# [RECORDS SUPPLIED]
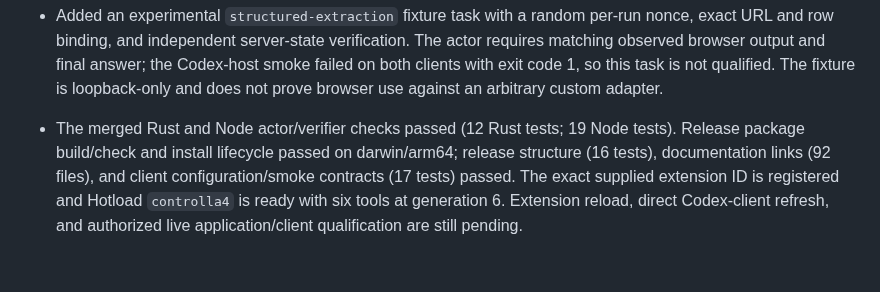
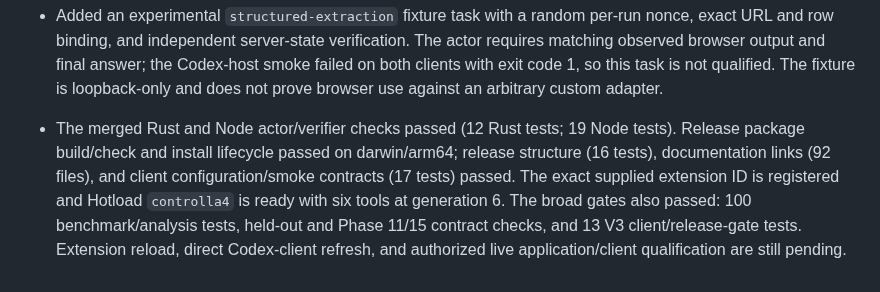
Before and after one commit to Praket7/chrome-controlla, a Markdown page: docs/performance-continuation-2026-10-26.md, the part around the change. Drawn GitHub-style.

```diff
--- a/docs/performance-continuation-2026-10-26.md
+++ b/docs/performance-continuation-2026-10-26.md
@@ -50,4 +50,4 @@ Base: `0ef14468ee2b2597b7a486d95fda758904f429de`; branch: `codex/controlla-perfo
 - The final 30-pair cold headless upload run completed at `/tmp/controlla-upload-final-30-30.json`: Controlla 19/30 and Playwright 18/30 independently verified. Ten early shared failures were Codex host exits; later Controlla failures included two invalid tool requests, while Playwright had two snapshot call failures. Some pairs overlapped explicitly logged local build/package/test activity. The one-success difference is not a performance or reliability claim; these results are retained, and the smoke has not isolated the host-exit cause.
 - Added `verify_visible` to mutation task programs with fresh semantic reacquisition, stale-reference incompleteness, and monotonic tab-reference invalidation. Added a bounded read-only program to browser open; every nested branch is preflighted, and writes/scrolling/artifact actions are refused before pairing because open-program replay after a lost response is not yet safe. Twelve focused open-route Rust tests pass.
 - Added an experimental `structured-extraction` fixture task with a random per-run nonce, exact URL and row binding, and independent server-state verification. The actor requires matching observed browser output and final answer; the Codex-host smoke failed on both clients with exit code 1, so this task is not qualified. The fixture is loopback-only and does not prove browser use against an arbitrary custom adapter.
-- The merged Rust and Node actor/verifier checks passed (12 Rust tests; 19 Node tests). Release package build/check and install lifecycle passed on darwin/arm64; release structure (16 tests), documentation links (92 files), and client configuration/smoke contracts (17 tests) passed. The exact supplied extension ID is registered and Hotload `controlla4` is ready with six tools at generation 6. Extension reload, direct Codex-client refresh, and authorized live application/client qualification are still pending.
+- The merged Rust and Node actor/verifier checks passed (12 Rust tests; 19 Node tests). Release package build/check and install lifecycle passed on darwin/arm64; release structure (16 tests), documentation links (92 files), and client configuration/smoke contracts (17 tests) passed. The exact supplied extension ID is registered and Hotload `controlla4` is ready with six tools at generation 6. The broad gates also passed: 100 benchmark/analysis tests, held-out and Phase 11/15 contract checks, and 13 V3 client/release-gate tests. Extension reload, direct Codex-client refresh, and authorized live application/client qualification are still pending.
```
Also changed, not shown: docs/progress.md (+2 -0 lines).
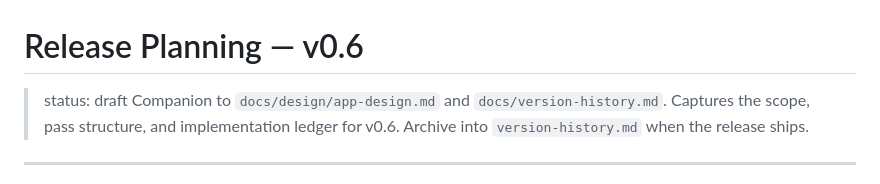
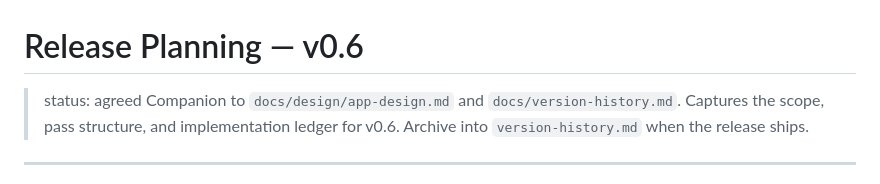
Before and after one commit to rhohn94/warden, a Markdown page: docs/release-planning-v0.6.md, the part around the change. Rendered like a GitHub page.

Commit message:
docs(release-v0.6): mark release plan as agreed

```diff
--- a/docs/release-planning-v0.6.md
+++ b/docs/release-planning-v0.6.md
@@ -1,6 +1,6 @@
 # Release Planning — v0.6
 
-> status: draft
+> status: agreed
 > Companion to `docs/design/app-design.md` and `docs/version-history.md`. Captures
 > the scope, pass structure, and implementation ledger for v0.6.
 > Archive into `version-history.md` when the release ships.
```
* * *
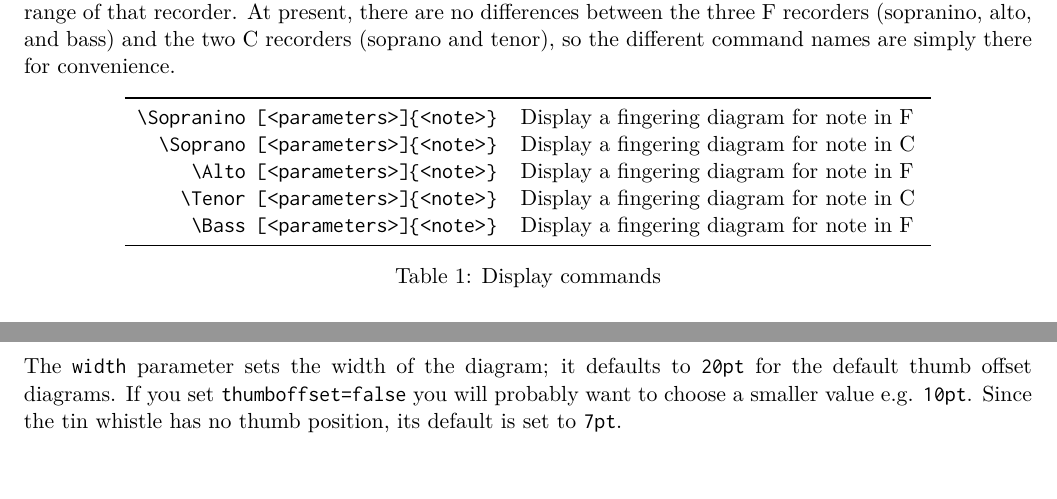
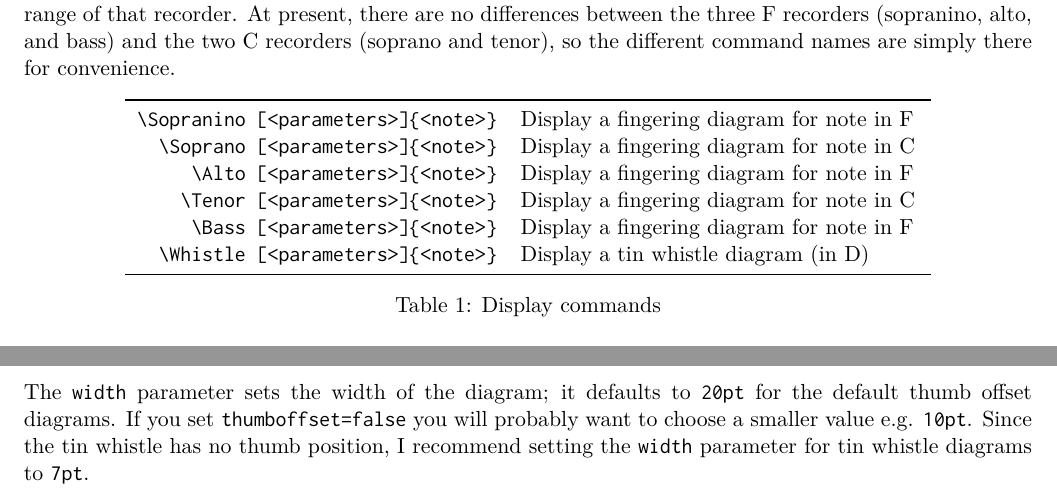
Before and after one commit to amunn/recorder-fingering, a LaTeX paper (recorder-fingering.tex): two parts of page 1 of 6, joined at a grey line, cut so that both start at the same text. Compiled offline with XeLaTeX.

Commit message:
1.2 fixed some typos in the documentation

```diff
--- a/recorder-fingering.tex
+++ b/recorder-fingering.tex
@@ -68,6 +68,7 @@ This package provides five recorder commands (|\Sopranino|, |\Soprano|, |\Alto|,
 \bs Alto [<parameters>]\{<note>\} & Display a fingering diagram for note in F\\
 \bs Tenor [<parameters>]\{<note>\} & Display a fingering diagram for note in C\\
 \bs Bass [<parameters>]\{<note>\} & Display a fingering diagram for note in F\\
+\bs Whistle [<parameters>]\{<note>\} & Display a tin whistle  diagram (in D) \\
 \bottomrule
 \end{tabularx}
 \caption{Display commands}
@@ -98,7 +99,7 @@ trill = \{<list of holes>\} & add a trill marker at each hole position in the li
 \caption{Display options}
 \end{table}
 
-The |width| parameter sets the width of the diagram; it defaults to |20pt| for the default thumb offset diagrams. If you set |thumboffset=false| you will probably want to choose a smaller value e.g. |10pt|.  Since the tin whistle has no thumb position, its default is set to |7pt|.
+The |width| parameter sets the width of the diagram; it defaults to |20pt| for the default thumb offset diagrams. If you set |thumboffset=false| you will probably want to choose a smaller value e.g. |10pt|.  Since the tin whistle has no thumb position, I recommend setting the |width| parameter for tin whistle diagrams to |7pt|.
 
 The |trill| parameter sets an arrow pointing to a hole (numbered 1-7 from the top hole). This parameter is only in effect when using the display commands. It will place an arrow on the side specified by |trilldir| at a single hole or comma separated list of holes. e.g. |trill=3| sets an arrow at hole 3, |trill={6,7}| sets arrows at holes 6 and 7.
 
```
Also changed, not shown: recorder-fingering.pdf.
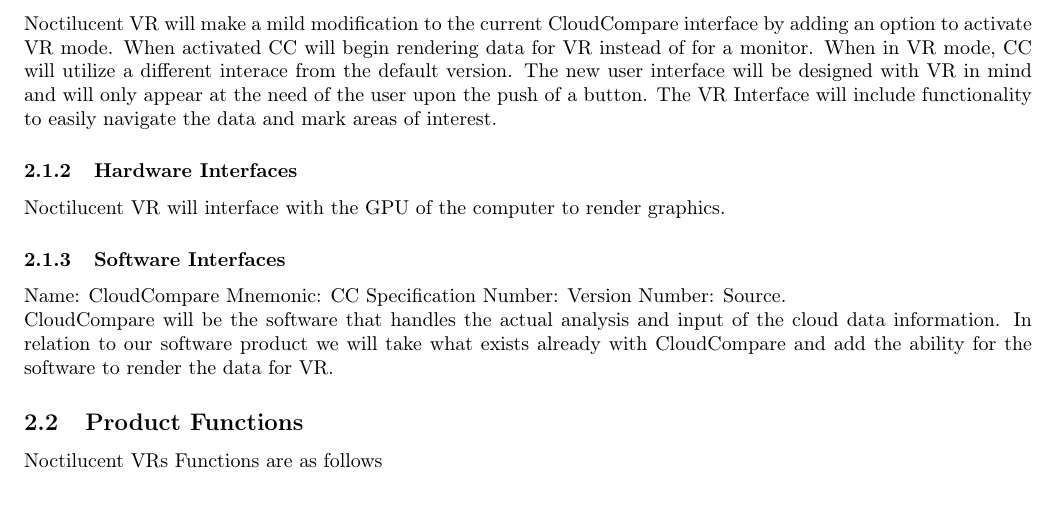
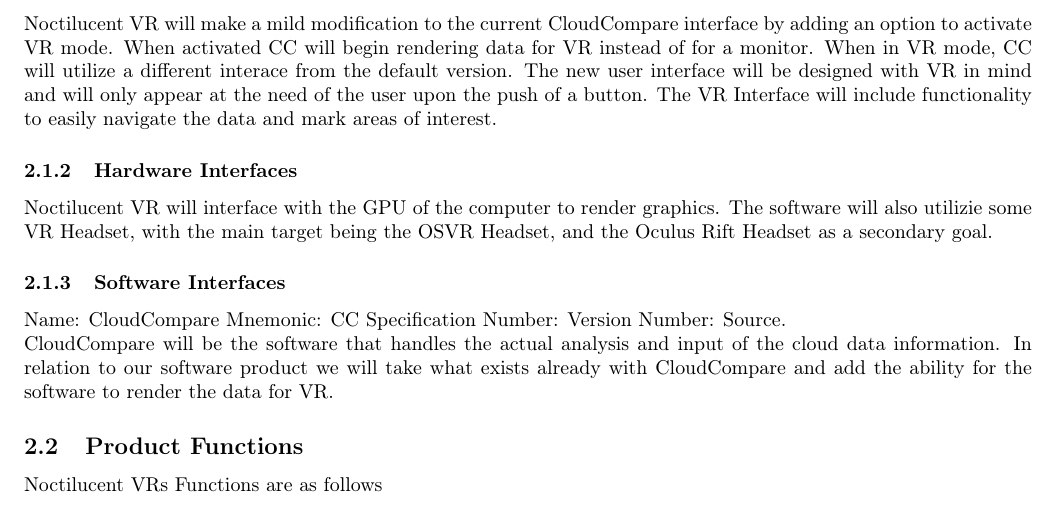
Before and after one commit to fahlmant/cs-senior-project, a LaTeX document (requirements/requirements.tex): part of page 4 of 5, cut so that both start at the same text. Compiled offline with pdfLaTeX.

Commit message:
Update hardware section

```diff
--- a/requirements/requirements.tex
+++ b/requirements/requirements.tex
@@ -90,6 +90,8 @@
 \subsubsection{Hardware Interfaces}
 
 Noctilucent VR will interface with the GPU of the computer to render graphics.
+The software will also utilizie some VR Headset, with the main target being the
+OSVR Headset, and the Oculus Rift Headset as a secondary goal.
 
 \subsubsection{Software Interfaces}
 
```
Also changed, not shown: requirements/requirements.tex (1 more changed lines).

# [EXERCISE DETAILS]
Lines with the string "fingering": say how many appear in the entries above, giving the number alone.

# [SOLUTION]
7